Rolling Stone (12/11/03, p.112) - Ranked #55 in Rolling Stone's "500 Greatest Albums Of All Time" - "...Revved-up country music with the most irresistibly sexy voice anyone had ever heard..."
Q (1/03, p.56) - Included in Q Magazine's "100 Greatest Albums Ever"
Q (12/00, pp.148,151) - 4 stars out of 5 - "...The likes of 'Blue Moon' and 'Heartbreak Hotel' still bristle with groundbreaking punkish enthusiasm..."
Mojo (Publisher) (p.115) - 4 stars out of 5 - "[H]e'll remain ever youthful, a mind's-eye hip-twister..."
Personnel: Elvis Presley (guitar); Chet Atkins, Scotty Moore (guitar); Floyd Cramer, Marvin Hughes, Shorty Long (piano); D.J. Fontana (drums).
Liner Note Author: Colin Escott.
Recording information: 02/03/1956; 04/14/1956; 07/??/1954/07/06/1954; 07/11/1955; 08/19/1954; 09/10/1954; 1956-01-30_1956-01-11_1956-.
When Elvis first broke on the national scene, nobody--not RCA, not Elvis' manager Colonel Tom Parker, and certainly not Elvis himself--had any idea how long his popularity would last. Most assumed that rock and roll was a passing fad and that Presley would soon be relegated to the "where are they now?" bin. Unsurprisingly, RCA rushed Presley's first album to market before Elvis had recorded enough new material for an entire record. The result, ELVIS PRESLEY, is a cut-and-paste job consisting of seven RCA recordings and five older tracks licensed from Sun Records, Presley's first label.

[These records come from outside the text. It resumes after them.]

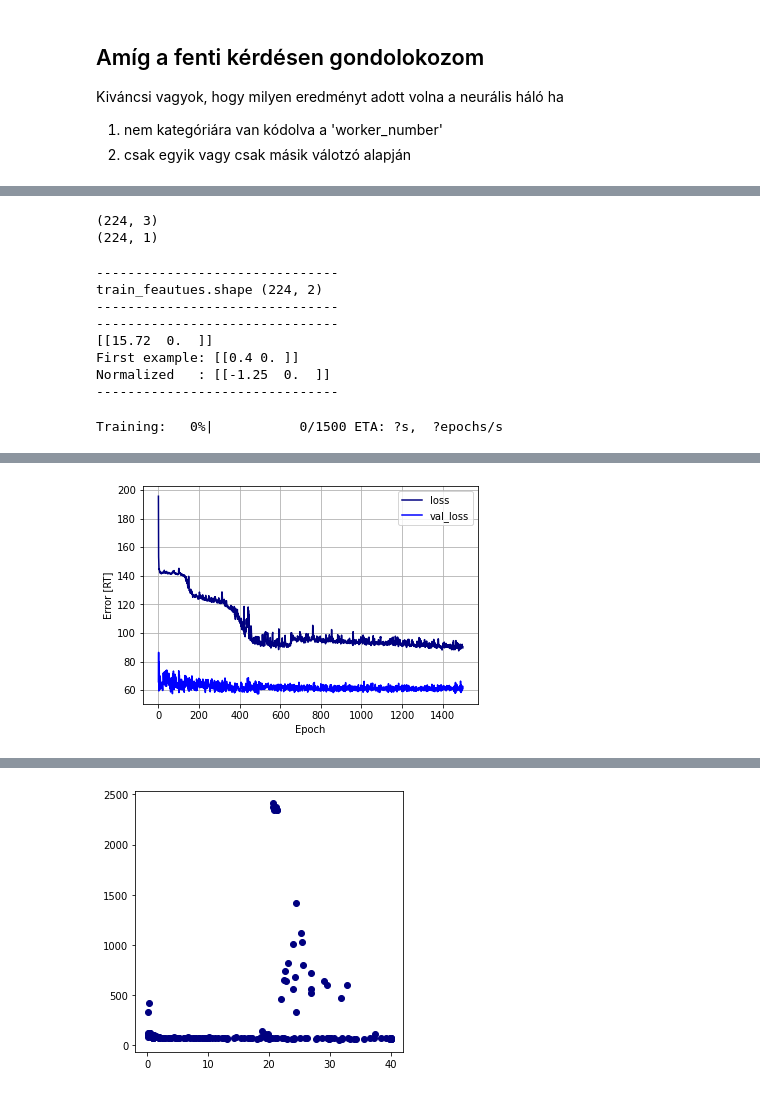
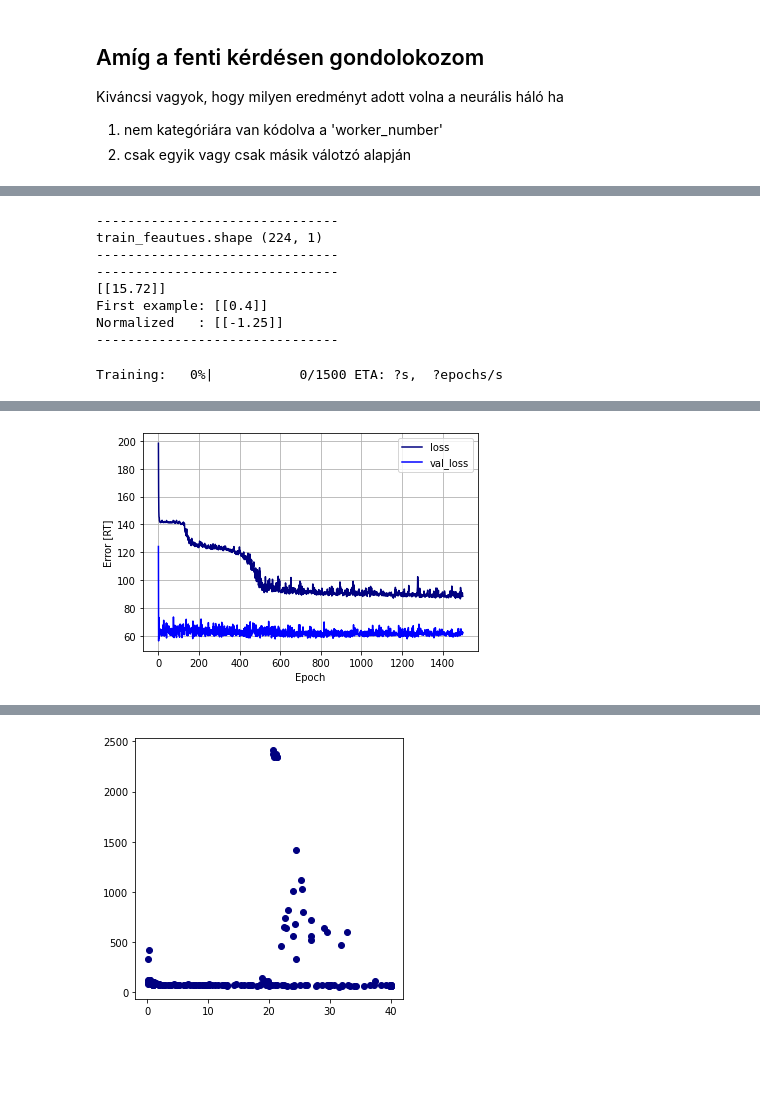
Before and after one commit to JoDeMiro/Scaler, a Jupyter notebook: Train/Train15/Kísélet.ipynb, the cells around one changed output, grey strips where cells are left out. Cells and saved outputs as stored; diff of their text form; code cells hidden in the pictures; blank space fills up the shorter version.

Commit message:
Scale by Train: Deep Analysis

```diff
--- a/Train/Train15/Kísélet.ipynb
+++ b/Train/Train15/Kísélet.ipynb
@@ -1184,9 +1195,3 @@ normalizer.reset_state()
-# %%
-print(train_features.shape)
-print(train_label)
-# %% [output]
-(224, 3)
-(224, 1)
 # %%
 # Csak a jó linregesek (17.8%)
 input_variables = ['request_rate',
@@ -1208,14 +1213,7 @@ input_variables = ['request_rate',
 
 # train_features = inputs # 'request_rate' és 'woker_number' (kategóriára kódolva)
 
-df['const'] = 0
-
-input_variables = ['request_rate',
-                   'CPU0User%']
-
-input_variables = ['request_rate',
-                   'const']
-
+input_variables = ['request_rate']
 
 train_features = df[input_variables]
 train_labels = df[['response_time']]
@@ -1224,7 +1222,7 @@ print('-------------------------------')
 print('train_feautues.shape', train_features.shape)
 print('-------------------------------')
 
-normalizer = tf.keras.layers.Normalization(axis=-1, )
+normalizer = tf.keras.layers.Normalization(input_shape=(1,), axis=-1)
 normalizer.adapt(np.array(train_features))
 
 print('-------------------------------')
@@ -1271,11 +1269,11 @@ plot_loss(history_rr)
 # -------------------------------
 # %% [output]
 -------------------------------
-train_feautues.shape (224, 2)
+train_feautues.shape (224, 1)
 -------------------------------
 -------------------------------
-[[15.72  0.  ]]
-First example: [[0.4 0. ]]
-Normalized   : [[-1.25  0.  ]]
+[[15.72]]
+First example: [[0.4]]
+Normalized   : [[-1.25]]
 -------------------------------
 Training:   0%|           0/1500 ETA: ?s,  ?epochs/s
@@ -1294,4 +1293,4 @@ Training:   0%|           0/1500 ETA: ?s,  ?epochs/s
-[figure, old version]
+[figure, new version]
 # %%
 pred_rt_nn_with_rr = first_model_rr.predict(train_features)
 
```
Also changed, not shown: parts of 63 cells of this notebook.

Still, this is a monumental record in the history of rock and roll, from its iconic cover (which The Clash later paid homage to on the cover of LONDON CALLING) to the twelve great tracks to its unprecedented sales figures (it topped the Billboard album charts for 20 weeks). The RCA material includes Elvis' arrangement of "Blue Suede Shoes" and covers of R&B hits "Money Honey," "Tutti Frutti," and "I Got a Woman." The record is short (29 minutes) and the material it contains is available on lots of other discs, but if you must have the record that started a revolution, this is the one to get.